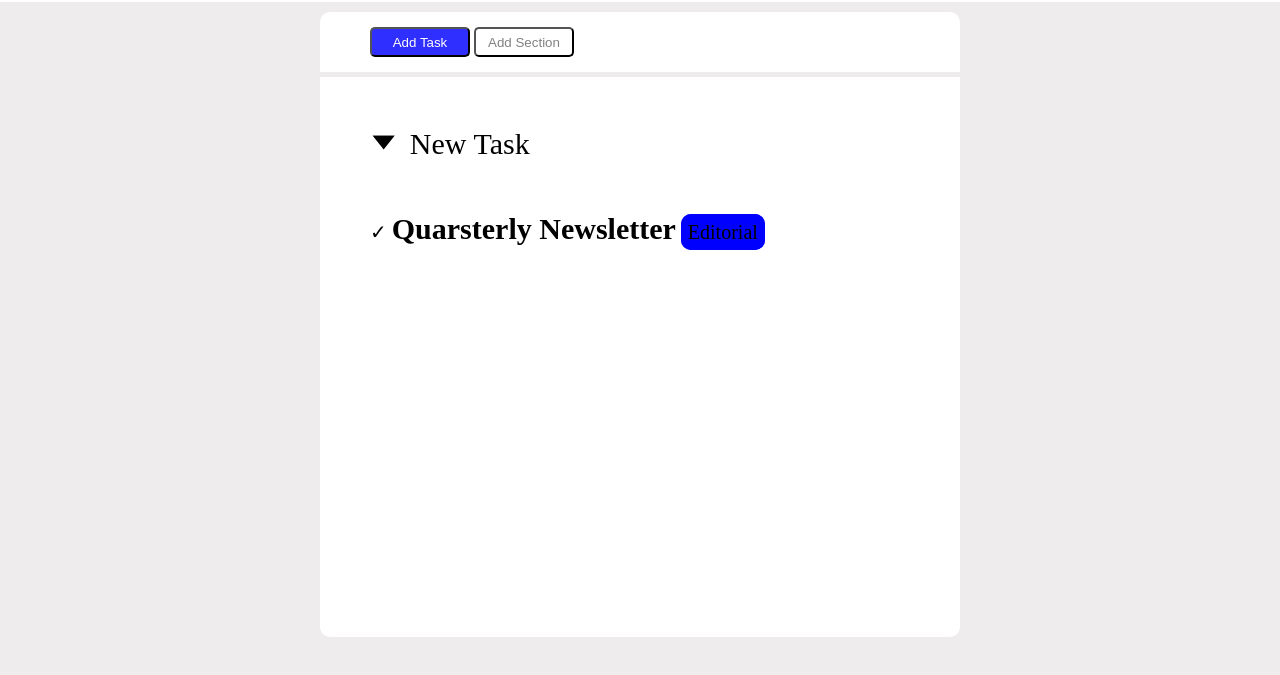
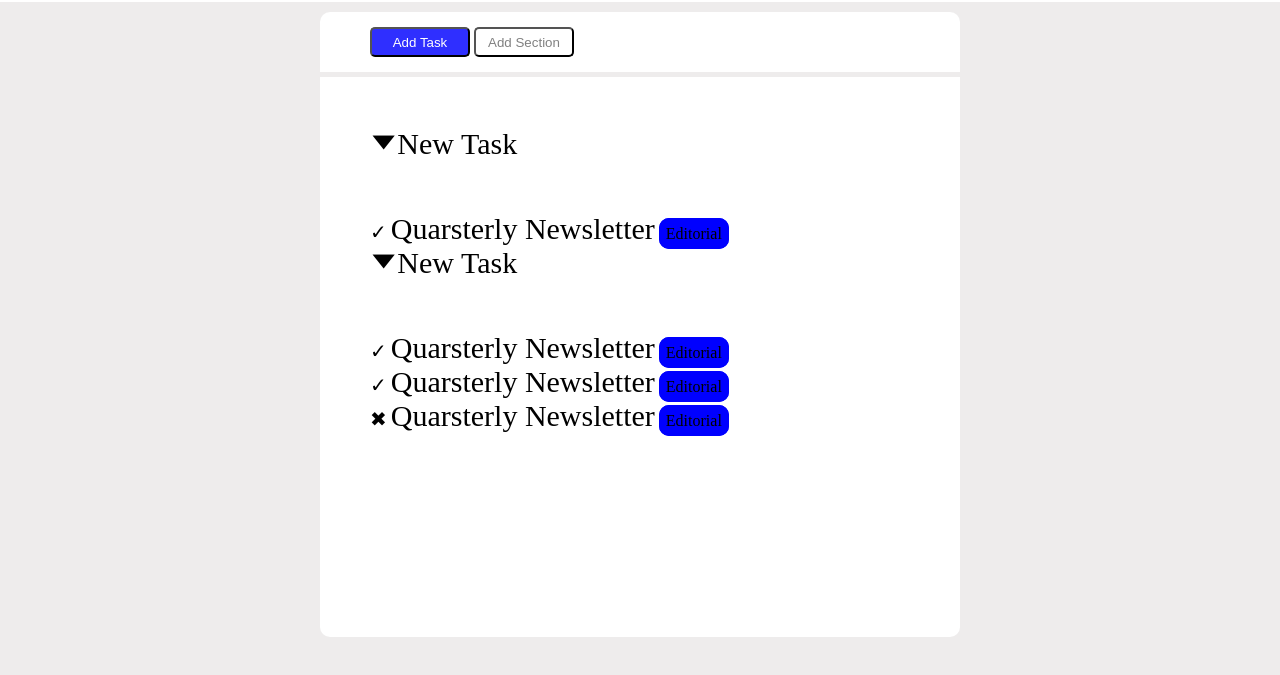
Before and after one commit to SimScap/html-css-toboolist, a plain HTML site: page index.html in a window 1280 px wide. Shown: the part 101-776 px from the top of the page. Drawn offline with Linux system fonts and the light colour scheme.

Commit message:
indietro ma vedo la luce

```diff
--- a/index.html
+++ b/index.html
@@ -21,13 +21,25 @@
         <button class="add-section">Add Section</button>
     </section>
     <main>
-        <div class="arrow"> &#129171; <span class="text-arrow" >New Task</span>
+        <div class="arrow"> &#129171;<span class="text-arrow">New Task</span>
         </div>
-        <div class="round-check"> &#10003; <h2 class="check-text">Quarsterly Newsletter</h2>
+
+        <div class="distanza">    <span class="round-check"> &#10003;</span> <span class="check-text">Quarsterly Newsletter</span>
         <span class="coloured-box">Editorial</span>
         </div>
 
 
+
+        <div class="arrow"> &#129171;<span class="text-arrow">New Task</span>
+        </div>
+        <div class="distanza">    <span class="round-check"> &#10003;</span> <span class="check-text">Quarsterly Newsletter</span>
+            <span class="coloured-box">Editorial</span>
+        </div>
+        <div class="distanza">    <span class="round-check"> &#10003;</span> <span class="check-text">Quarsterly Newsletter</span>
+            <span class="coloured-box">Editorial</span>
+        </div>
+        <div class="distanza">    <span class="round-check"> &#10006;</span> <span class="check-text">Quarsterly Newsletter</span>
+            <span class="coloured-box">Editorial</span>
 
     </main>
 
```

#### [PROBLEM DESCRIPTION]
Copy every line of the listing that includes the string "html".

#### [FINAL ANSWER]
Before and after one commit to SimScap/html-css-toboolist, a plain HTML site: page index.html in a window 1280 px wide. Shown: the part 101-776 px from the top of the page. Drawn offline with Linux system fonts and the light colour scheme.
--- a/index.html
+++ b/index.html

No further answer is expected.